> [Data section]:

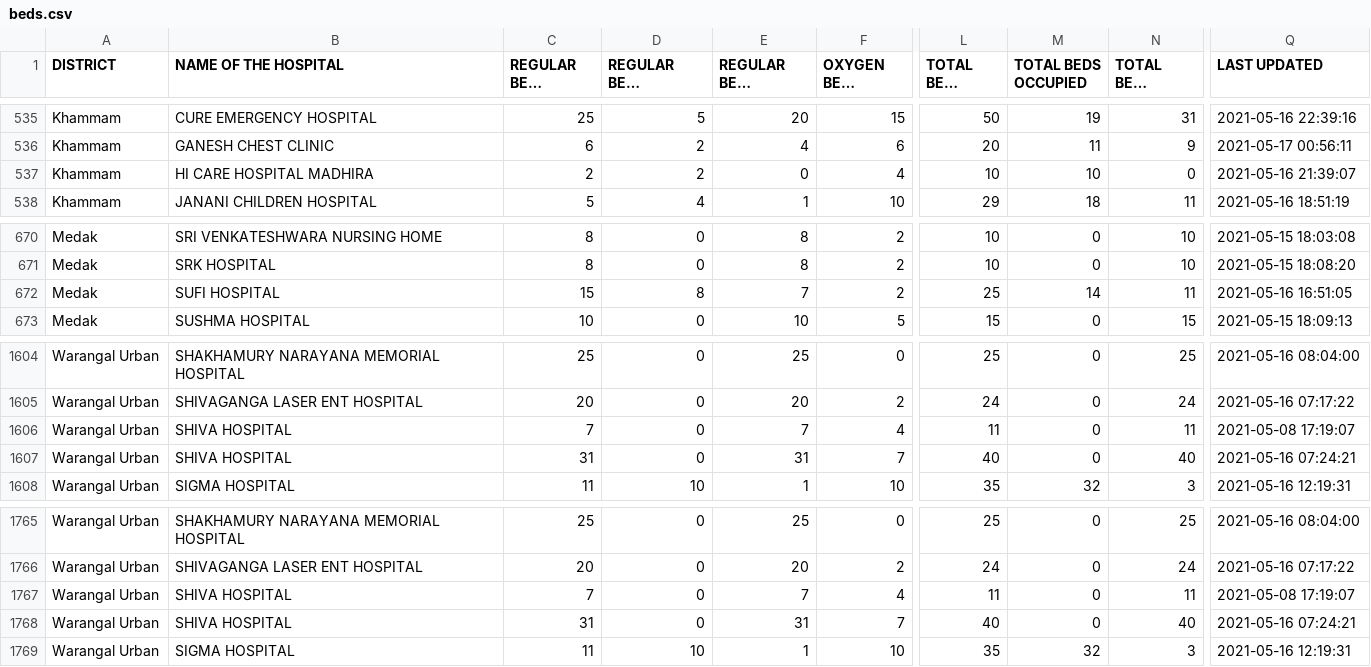
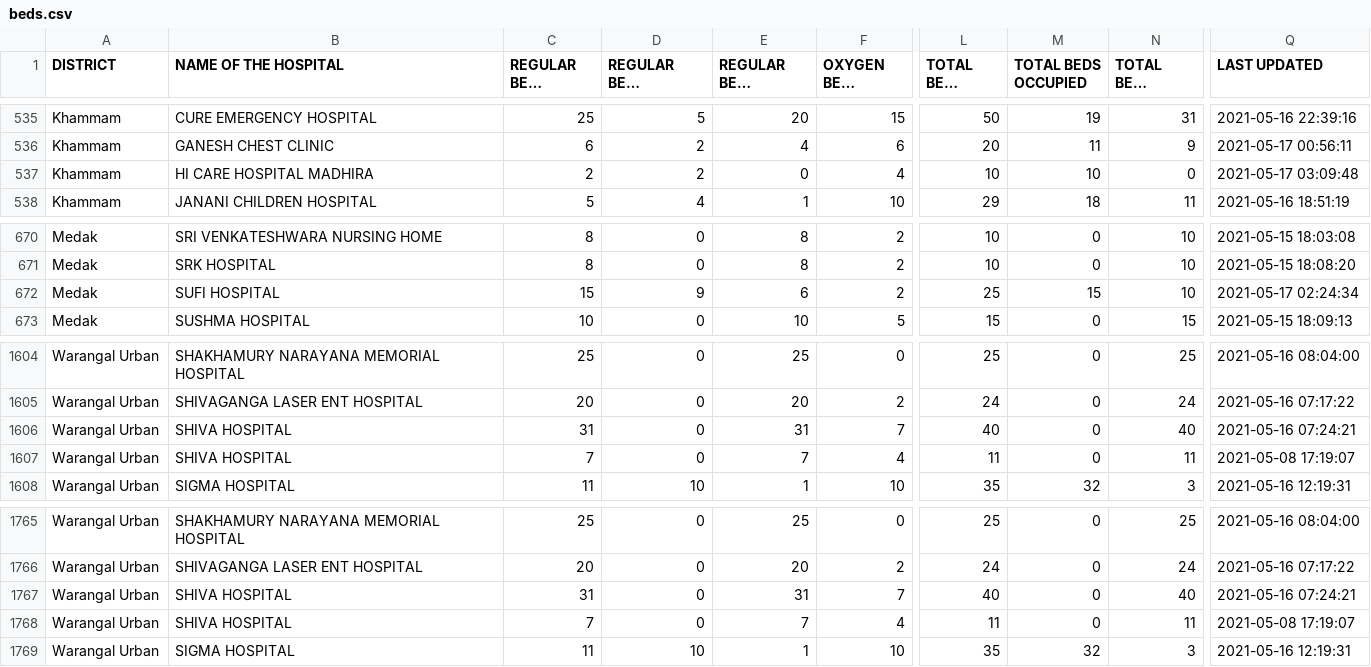
Before and after one commit to neshkatrapati/covid-telangana.github.io, a CSV file: data/beds.csv, drawn as a sheet; only a part is shown, gaps mark what is left out; long unchanged cells end in …; the diff names each change by its address in the sheet, - before the commit and + after, or states it on an @@ line.

```diff
--- a/data/beds.csv
+++ b/data/beds.csv
-Q537 (LAST UPDATED): 2021-05-16 21:39:07
+Q537 (LAST UPDATED): 2021-05-17 03:09:48
-D672 (REGULAR BEDS OCCUPIED): 8
+D672 (REGULAR BEDS OCCUPIED): 9
-E672 (REGULAR BEDS VACANT): 7
+E672 (REGULAR BEDS VACANT): 6
-M672 (TOTAL BEDS OCCUPIED): 14
+M672 (TOTAL BEDS OCCUPIED): 15
-N672 (TOTAL BEDS VACANT): 11
+N672 (TOTAL BEDS VACANT): 10
-Q672 (LAST UPDATED): 2021-05-16 16:51:05
+Q672 (LAST UPDATED): 2021-05-17 02:24:34
@@ row 1607 moved to row 1606: Warangal Urban @@
@@ row 1768 moved to row 1767: Warangal Urban @@
```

> [Problem statement]: Faithful copy, images left out: write out every line of data.

> [Exercise response]:
Before and after one commit to neshkatrapati/covid-telangana.github.io, a CSV file: data/beds.csv, drawn as a sheet; only a part is shown, gaps mark what is left out; long unchanged cells end in …; the diff names each change by its address in the sheet, - before the commit and + after, or states it on an @@ line.

```diff
--- a/data/beds.csv
+++ b/data/beds.csv
-Q537 (LAST UPDATED): 2021-05-16 21:39:07
+Q537 (LAST UPDATED): 2021-05-17 03:09:48
-D672 (REGULAR BEDS OCCUPIED): 8
+D672 (REGULAR BEDS OCCUPIED): 9
-E672 (REGULAR BEDS VACANT): 7
+E672 (REGULAR BEDS VACANT): 6
-M672 (TOTAL BEDS OCCUPIED): 14
+M672 (TOTAL BEDS OCCUPIED): 15
-N672 (TOTAL BEDS VACANT): 11
+N672 (TOTAL BEDS VACANT): 10
-Q672 (LAST UPDATED): 2021-05-16 16:51:05
+Q672 (LAST UPDATED): 2021-05-17 02:24:34
@@ row 1607 moved to row 1606: Warangal Urban @@
@@ row 1768 moved to row 1767: Warangal Urban @@
```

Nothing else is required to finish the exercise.